- **Your goal**:
In the records below, pick out all lines containing the word "nginx".

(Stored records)

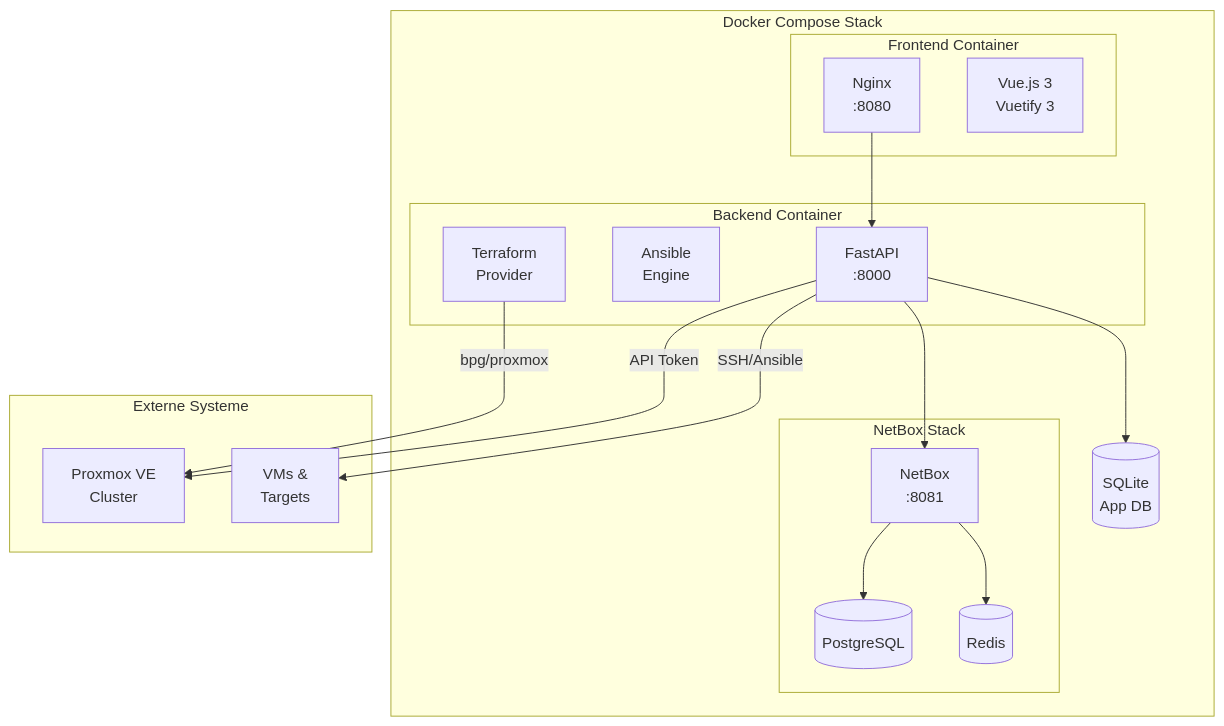
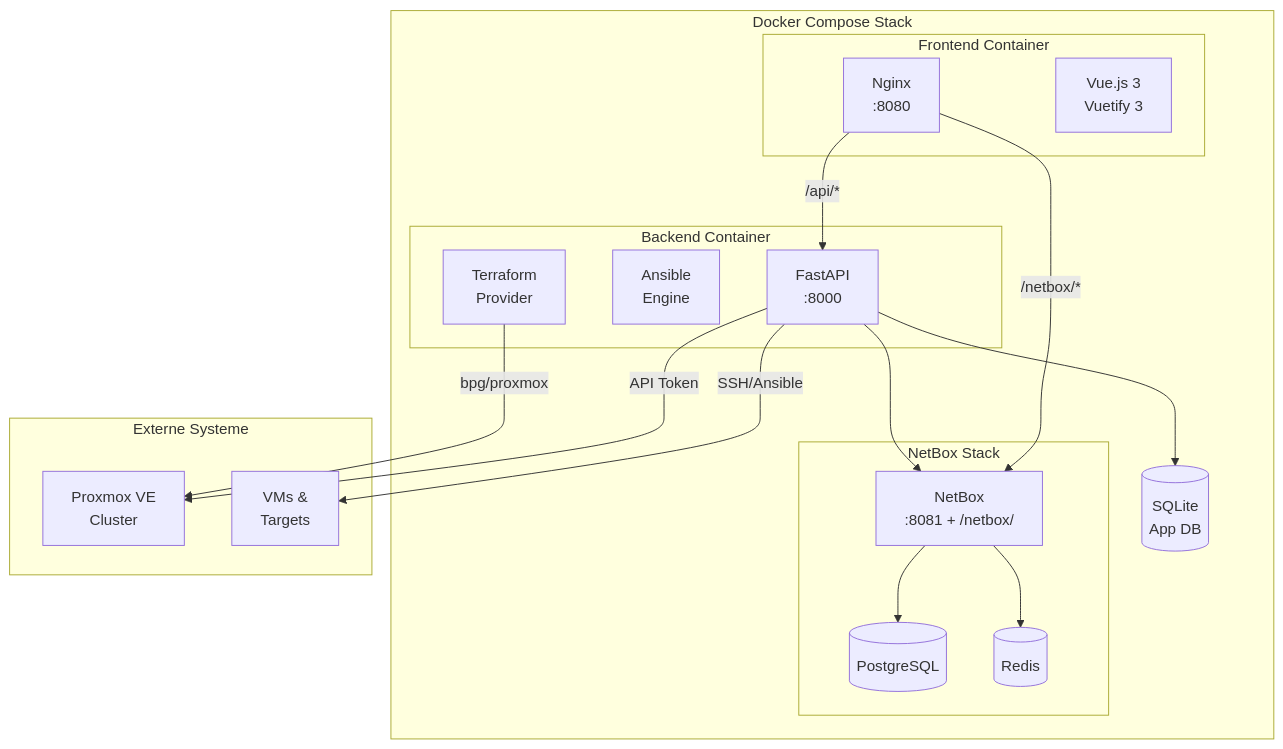
One commit to dvaper/proxmox-commander changed the diagram in README.md. Above: the diagram before and after it, drawn with Mermaid.

Commit message:
docs: Architektur-Diagramm mit /netbox/ Routing aktualisiert

````diff
--- a/README.md
+++ b/README.md
@@ -277,37 +277,38 @@
 ```mermaid
 flowchart TB
     subgraph Docker["Docker Compose Stack"]
         subgraph Frontend["Frontend Container"]
             nginx["Nginx\n:8080"]
             vue["Vue.js 3\nVuetify 3"]
         end
 
         subgraph Backend["Backend Container"]
             fastapi["FastAPI\n:8000"]
             ansible["Ansible\nEngine"]
             terraform["Terraform\nProvider"]
         end
 
         subgraph NetBoxStack["NetBox Stack"]
-            netbox["NetBox\n:8081"]
+            netbox["NetBox\n:8081 + /netbox/"]
             postgres[(PostgreSQL)]
             redis[(Redis)]
         end
 
         sqlite[(SQLite\nApp DB)]
     end
 
     subgraph External["Externe Systeme"]
         proxmox["Proxmox VE\nCluster"]
         vms["VMs &\nTargets"]
     end
 
-    nginx --> fastapi
+    nginx -->|"/api/*"| fastapi
+    nginx -->|"/netbox/*"| netbox
     fastapi --> sqlite
     fastapi --> netbox
     netbox --> postgres
     netbox --> redis
     fastapi -->|"API Token"| proxmox
     fastapi -->|"SSH/Ansible"| vms
     terraform -->|"bpg/proxmox"| proxmox
 ```
````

- **Task response**:
             nginx["Nginx\n:8080"]
-    nginx --> fastapi
+    nginx -->|"/api/*"| fastapi
+    nginx -->|"/netbox/*"| netbox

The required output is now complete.